AngryAsian: Consistency trumps accuracy for power meters
We here at BikeRadar have spent lots of time testing different power meters over the years, and much of that has been dedicated to evaluating their accuracy and precision. A power meter’s readout should precisely quantify your output in watts, and that figure should line up with other meters, right?
That may be true, but ultimately neither really matters for most of us. The most important thing, like with a bathroom scale, is day-to-day consistency so you can track performance relative to your past efforts.
Power meters are complex and intricate little widgets, as they damn well better be given their asking prices. Yes, at their most fundamental state they’re typically just a bunch of strain gages bonded to chunks of aluminum and connected with some wires to circuit boards, batteries and antennae. If that’s all they were, however, every DIYer with a soldering iron, Dremel tool, Krazy Glue, and a Digi-Key account would be rolling around on a homemade PowerTap.
It’s how those gages are arranged, the way those chunks of aluminum are shaped, and the elaborate algorithms used to process the resultant signals that require so much R&D work. Nearly all of that effort is directed toward making these things as accurate and repeatable as possible – a watt should be a watt should be a watt given that power is far and away the most important metric when it comes to measuring one’s performance on a bike.
That accuracy is what you’re paying for – and what you’re convinced you need to have.
If your power meter measured in ‘awesomes,’ would it really matter to you? or is it more important that you know if you were more or less awesome than the month before? accuracy and precision are not the same thing and for most everyday riders, the latter is much more important than the former: if your power meter measured in ‘awesomes,’ would it really matter to you? or is it more important that you know if you were more or less awesome than the month before? accuracy and precision are not the same thing and for most everyday riders, the latter is much more important than the former
My functional threshold hovers around 99 Awesomes. What’s yours?
Yet for many everyday users, power meters serve but one function: to quantify your output for short- and long-term analysis. Does it really matter if the ‘real’ number is 230 watts or 240? Or does it only matter more that you were putting out ten more watts at threshold today than you did two weeks ago, and that those figures are reliable over a wide range of conditions?
In that sense, does it even matter that a power meter displays output in watts at all? Couldn’t we just use some arbitrary figure like ‘Owwees,’ ‘Awesomes’ and ‘Donuts’? Think about it: you could still quantifiably prove that today’s ride hurt much more than yesterday’s (because you were working harder), that you really were more awesome on the bike that day than the day before (because your ‘awesome’ meter said so), and yes, you do deserve that extra donut after that mega-hard ride.
Either way, the usefulness of the device in terms of training is the same. In that context, it doesn’t matter where that needle is pegged; only where it is today relative to where it was before.

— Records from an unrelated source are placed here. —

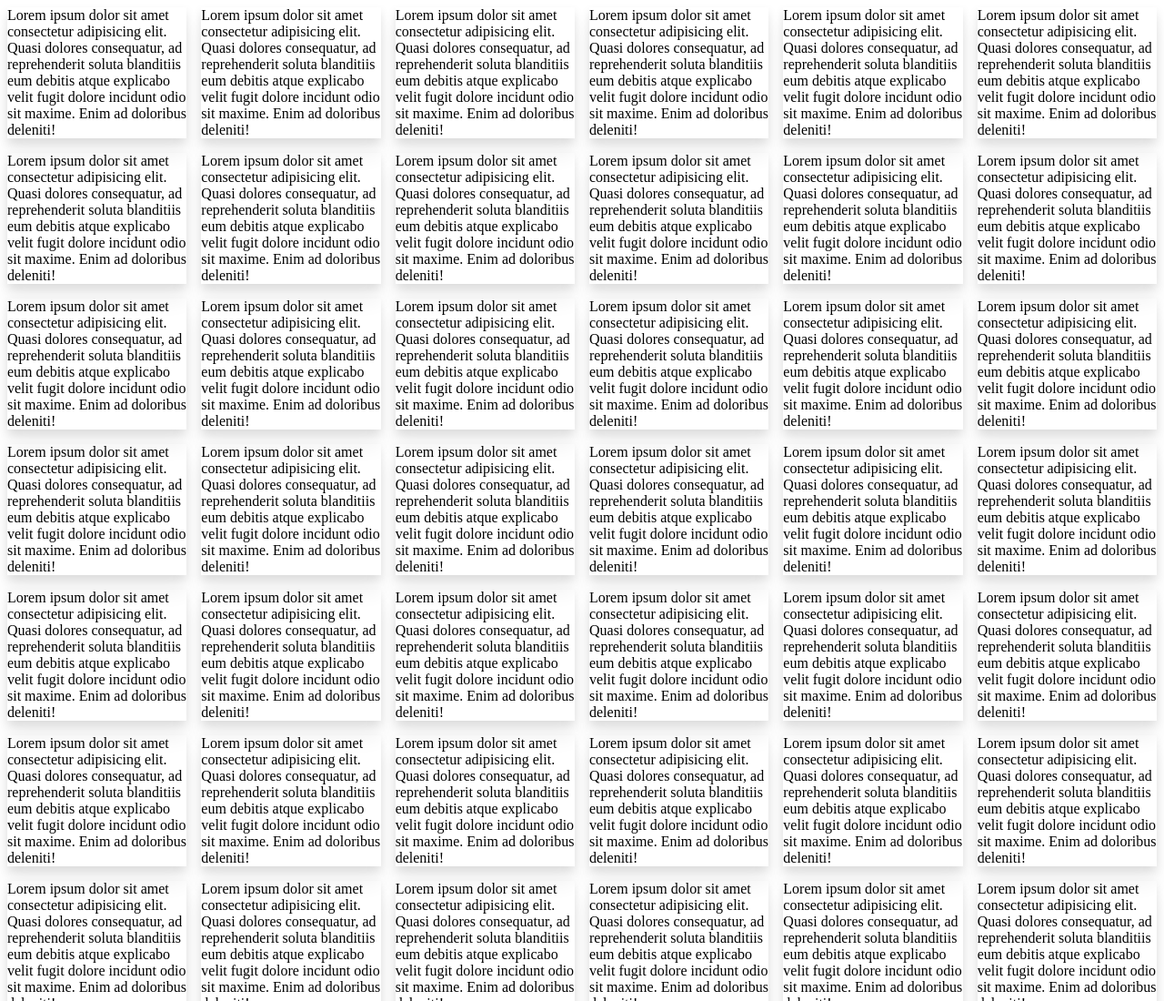
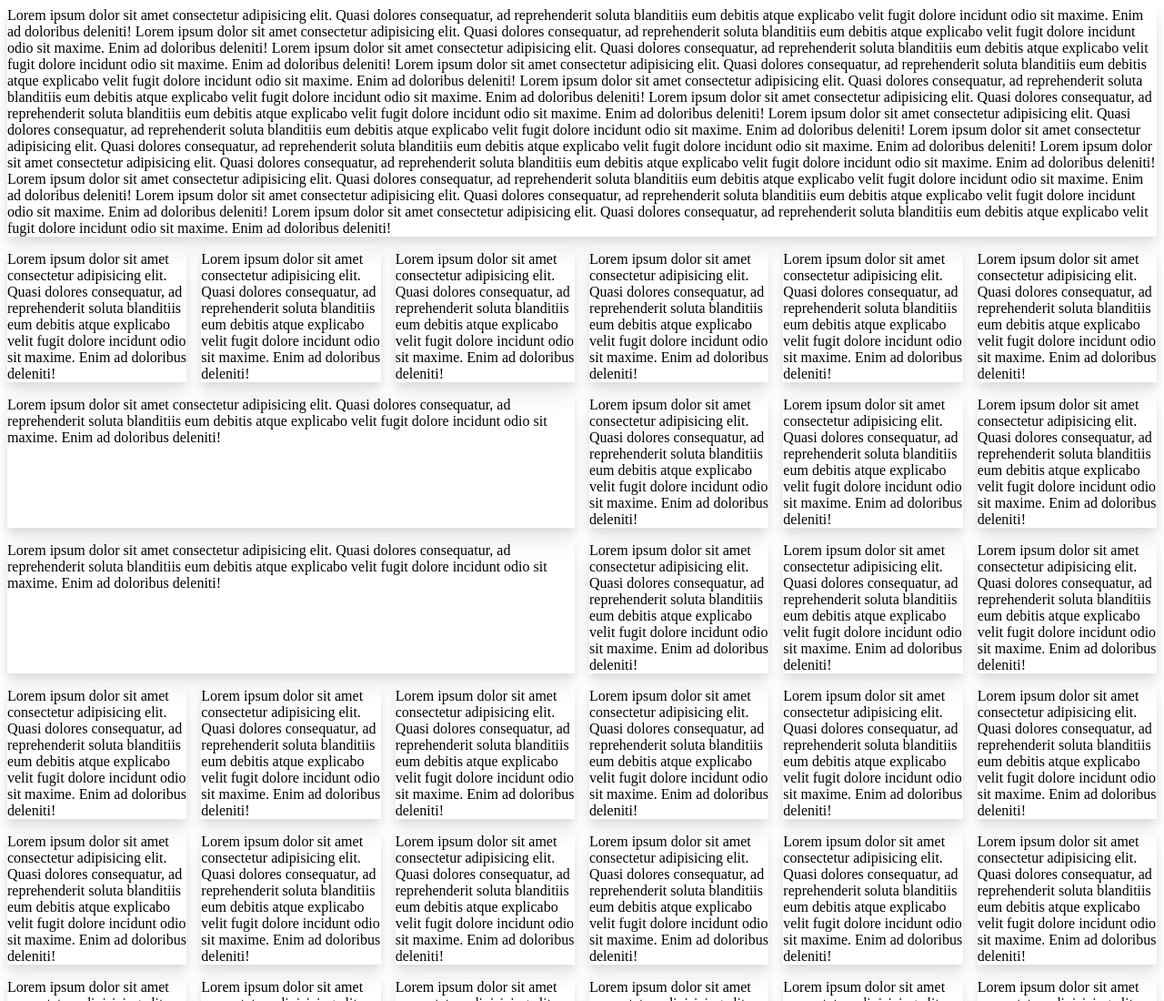
Before and after one commit to WebPiglet/Spartan-training, a plain HTML site: page Training 1 - Responsive Grid Magazine Layout in Just 20 Lines of CSS/index.html in a window 1280 px wide. Shown: the top 1100 px of the page at 91% size. Drawn offline with Linux system fonts and the light colour scheme.

Commit message:
Task ready

```diff
--- a/Training 1 - Responsive Grid Magazine Layout in Just 20 Lines of CSS/index.html
+++ b/Training 1 - Responsive Grid Magazine Layout in Just 20 Lines of CSS/index.html
@@ -13,6 +13,39 @@
     <div class="MainGrid">
 
         <article class="arcticle">
+           Lorem ipsum dolor sit amet consectetur adipisicing elit. Quasi dolores consequatur,
+           ad reprehenderit soluta blanditiis eum debitis atque explicabo velit fugit dolore incidunt
+           odio sit maxime. Enim ad doloribus deleniti!
+           Lorem ipsum dolor sit amet consectetur adipisicing elit. Quasi dolores consequatur,
+           ad reprehenderit soluta blanditiis eum debitis atque explicabo velit fugit dolore incidunt
+           odio sit maxime. Enim ad doloribus deleniti!
+           Lorem ipsum dolor sit amet consectetur adipisicing elit. Quasi dolores consequatur,
+           ad reprehenderit soluta blanditiis eum debitis atque explicabo velit fugit dolore incidunt
+           odio sit maxime. Enim ad doloribus deleniti!
+           Lorem ipsum dolor sit amet consectetur adipisicing elit. Quasi dolores consequatur,
+           ad reprehenderit soluta blanditiis eum debitis atque explicabo velit fugit dolore incidunt
+           odio sit maxime. Enim ad doloribus deleniti!
+           Lorem ipsum dolor sit amet consectetur adipisicing elit. Quasi dolores consequatur,
+           ad reprehenderit soluta blanditiis eum debitis atque explicabo velit fugit dolore incidunt
+           odio sit maxime. Enim ad doloribus deleniti!
+           Lorem ipsum dolor sit amet consectetur adipisicing elit. Quasi dolores consequatur,
+           ad reprehenderit soluta blanditiis eum debitis atque explicabo velit fugit dolore incidunt
+           odio sit maxime. Enim ad doloribus deleniti!
+           Lorem ipsum dolor sit amet consectetur adipisicing elit. Quasi dolores consequatur,
+           ad reprehenderit soluta blanditiis eum debitis atque explicabo velit fugit dolore incidunt
+           odio sit maxime. Enim ad doloribus deleniti!
+           Lorem ipsum dolor sit amet consectetur adipisicing elit. Quasi dolores consequatur,
+           ad reprehenderit soluta blanditiis eum debitis atque explicabo velit fugit dolore incidunt
+           odio sit maxime. Enim ad doloribus deleniti!
+           Lorem ipsum dolor sit amet consectetur adipisicing elit. Quasi dolores consequatur,
+           ad reprehenderit soluta blanditiis eum debitis atque explicabo velit fugit dolore incidunt
+           odio sit maxime. Enim ad doloribus deleniti!
+           Lorem ipsum dolor sit amet consectetur adipisicing elit. Quasi dolores consequatur,
+           ad reprehenderit soluta blanditiis eum debitis atque explicabo velit fugit dolore incidunt
+           odio sit maxime. Enim ad doloribus deleniti!
+           Lorem ipsum dolor sit amet consectetur adipisicing elit. Quasi dolores consequatur,
+           ad reprehenderit soluta blanditiis eum debitis atque explicabo velit fugit dolore incidunt
+           odio sit maxime. Enim ad doloribus deleniti!
            Lorem ipsum dolor sit amet consectetur adipisicing elit. Quasi dolores consequatur,
            ad reprehenderit soluta blanditiis eum debitis atque explicabo velit fugit dolore incidunt
            odio sit maxime. Enim ad doloribus deleniti!
--- a/Training 1 - Responsive Grid Magazine Layout in Just 20 Lines of CSS/style.css
+++ b/Training 1 - Responsive Grid Magazine Layout in Just 20 Lines of CSS/style.css
@@ -4,7 +4,10 @@
     display: grid;
     grid-template-columns: repeat(auto-fit, minmax(180px,1fr));
     grid-gap: 1em;
+    grid-auto-flow: dense;
 }
+
+
 
 
 .arcticle{
@@ -12,3 +15,28 @@
     0 5px 10px rgba(0, 0, 0, 0.1),
     0 20px 20px rgba(0, 0, 0, 0.05);
 }
+
+.arcticle:nth-child(1),
+.arcticle:nth-child(8),
+.arcticle:nth-child(12){
+    grid-column: span 3;
+}
+
+
+
+.arcticle:nth-child(1){
+    grid-column: 1/-1;
+
+}
+
+
+@media (max-width: 730px) {
+    .MainGrid {
+      display: flex;
+      flex-direction: column;
+    }
+
+    .arcticle {
+      margin-bottom: 2em;
+    }
+  }
```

There are downsides to this scenario, of course. Precision is the key element in terms of training, but ultimate accuracy – plus a standard unit of measure – is still needed to compare one individual’s performance to that of another rider. You can say definitively that your 3W/kg threshold won’t set any records on Mont Ventoux, for example, but you can’t say that your 547 Awesomes trumps your buddy’s 322 Owwees.
Ultimate accuracy is also necessary to provide some sense of where you sit in the general pecking order. So you cranked out a personal-best 3.7 W/kg on your local climb? That’s fantastic – but it’s still only about half what a top pro can muster.
Variations in ultimate accuracy have implications if you switch from one power meter to another, too. These days, the range of variability is pretty small and certain types/brands of meters seem to trend consistently. In other words, if you started out with a crank-based meter and decide to upgrade a few years down the road, for example, I’d recommend sticking with a similar system to reduce the number of variables.
So what’s the takeaway? Most consumers shouldn’t get too hung up on how ultimately accurate a power meter might be if you’re primarily using it for training. Comparing FTPs with your buddies is nice and all but all any of you really care about at the end of the day is who got to the town line sprint first anyway.
Be realistic about what your needs and goals are for a power meter and then budget from there. Weekend warriors whose main goal is completing that annual charity ride probably don’t need the four-data-packet-per-second transmission rate of an SRM. As long as your choice is internally consistent and repeatable, that’ll still get the job done for most of us. Make sure that with whatever meter you’re using currently or decide to purchase that it’s set up properly, too, and that it’s zeroed out and/or calibrated as needed to ensure repeatability.
And either way, I’d still recommend that extra donut.